Bagworms are easily recognized by the bags they sew together from the needles or leaves of their host plant. When present in large numbers, they can defoliate and kill juniper, spruce, and arborvitae trees. They hatch in late May and quickly form tiny bags about 1/8 inch long. They eventually grow to bags over 1 1/2 inches long. The males pupate into clear-winged moths and mate with the females, which never leave their bags. The females lay up to 1000 eggs in the bag and then die. The eggs overwinter inside the bags. In summer, trees with large populations will get a brown cast as the new caterpillars feed on the foliage. Many other trees, such as crabapples and Japanese maples, can host bagworms, but conifers are generally the only trees that suffer long-term damage.
On small trees and bushes, hand-picking bagworms is very effective. Chemically, bagworms can be easily controlled when they are young by spraying with Bonides Captain Jack’s Deadbug Brew, which contains Spinosad. Nature Guard’s Caterpillar Killer Spray with Bt is also a safe and effective control if used in May or June. When the caterpillars grow larger, a product containing Permethrin, such as Bonide’s Eight, or Bifenthrin, such as Hi-Yield’s Bug Blaster 2.4, may be more effective. By late August, bagworms stop feeding, and insecticides are no longer effective.
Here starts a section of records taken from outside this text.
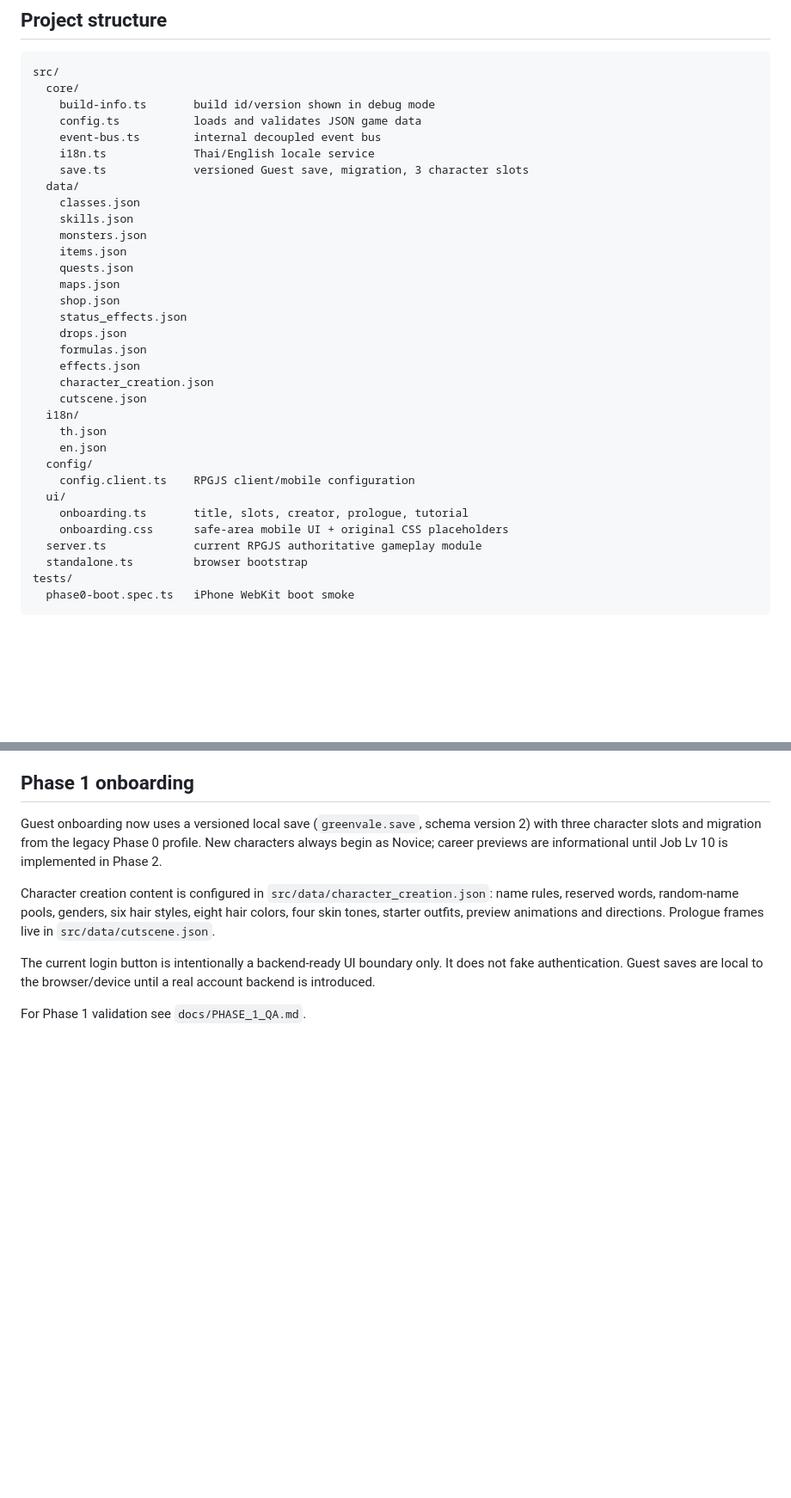
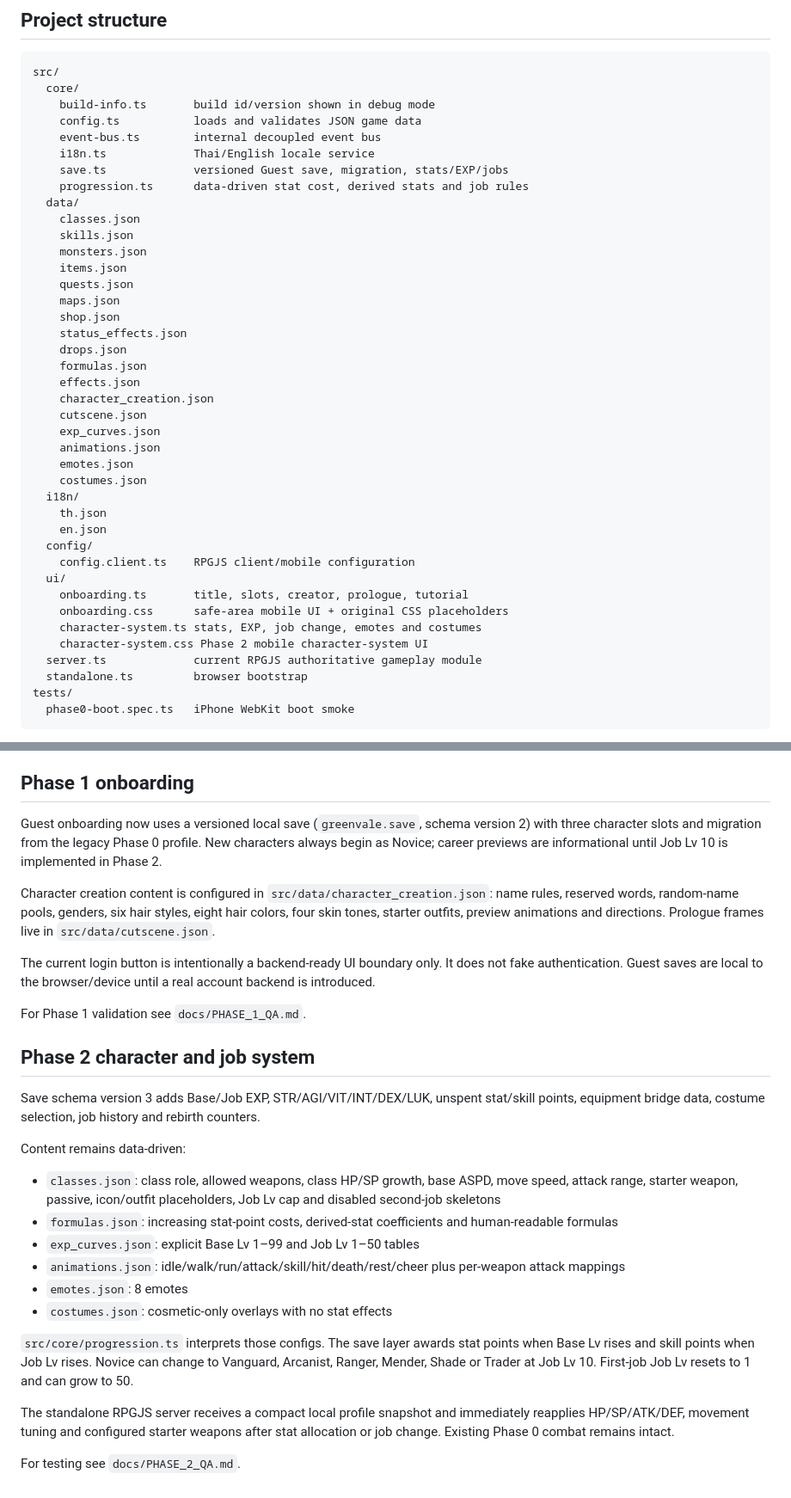
Before and after one commit to Iowzaza225/greenvale-rpgjs, a Markdown page: README.md, 2 parts joined by grey strips. Shown at 86% size. GitHub-like rendering; blank space fills up the shorter version.

Commit message:
Phase 2: document data-driven stats, EXP and job architecture

```diff
--- a/README.md
+++ b/README.md
@@ -15,7 +15,8 @@ src/
     config.ts           loads and validates JSON game data
     event-bus.ts        internal decoupled event bus
     i18n.ts             Thai/English locale service
-    save.ts             versioned Guest save, migration, 3 character slots
+    save.ts             versioned Guest save, migration, stats/EXP/jobs
+    progression.ts      data-driven stat cost, derived stats and job rules
   data/
     classes.json
     skills.json
@@ -30,6 +31,10 @@ src/
     effects.json
     character_creation.json
     cutscene.json
+    exp_curves.json
+    animations.json
+    emotes.json
+    costumes.json
   i18n/
     th.json
     en.json
@@ -38,6 +43,8 @@ src/
   ui/
     onboarding.ts       title, slots, creator, prologue, tutorial
     onboarding.css      safe-area mobile UI + original CSS placeholders
+    character-system.ts stats, EXP, job change, emotes and costumes
+    character-system.css Phase 2 mobile character-system UI
   server.ts             current RPGJS authoritative gameplay module
   standalone.ts         browser bootstrap
 tests/
@@ -149,3 +156,23 @@ Character creation content is configured in `src/data/character_creation.json`:
 The current login button is intentionally a backend-ready UI boundary only. It does not fake authentication. Guest saves are local to the browser/device until a real account backend is introduced.
 
 For Phase 1 validation see `docs/PHASE_1_QA.md`.
+
+
+## Phase 2 character and job system
+
+Save schema version 3 adds Base/Job EXP, STR/AGI/VIT/INT/DEX/LUK, unspent stat/skill points, equipment bridge data, costume selection, job history and rebirth counters.
+
+Content remains data-driven:
+
+- `classes.json`: class role, allowed weapons, class HP/SP growth, base ASPD, move speed, attack range, starter weapon, passive, icon/outfit placeholders, Job Lv cap and disabled second-job skeletons
+- `formulas.json`: increasing stat-point costs, derived-stat coefficients and human-readable formulas
+- `exp_curves.json`: explicit Base Lv 1–99 and Job Lv 1–50 tables
+- `animations.json`: idle/walk/run/attack/skill/hit/death/rest/cheer plus per-weapon attack mappings
+- `emotes.json`: 8 emotes
+- `costumes.json`: cosmetic-only overlays with no stat effects
+
+`src/core/progression.ts` interprets those configs. The save layer awards stat points when Base Lv rises and skill points when Job Lv rises. Novice can change to Vanguard, Arcanist, Ranger, Mender, Shade or Trader at Job Lv 10. First-job Job Lv resets to 1 and can grow to 50.
+
+The standalone RPGJS server receives a compact local profile snapshot and immediately reapplies HP/SP/ATK/DEF, movement tuning and configured starter weapons after stat allocation or job change. Existing Phase 0 combat remains intact.
+
+For testing see `docs/PHASE_2_QA.md`.
```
*Please read and follow all label instructions when applying chemicals.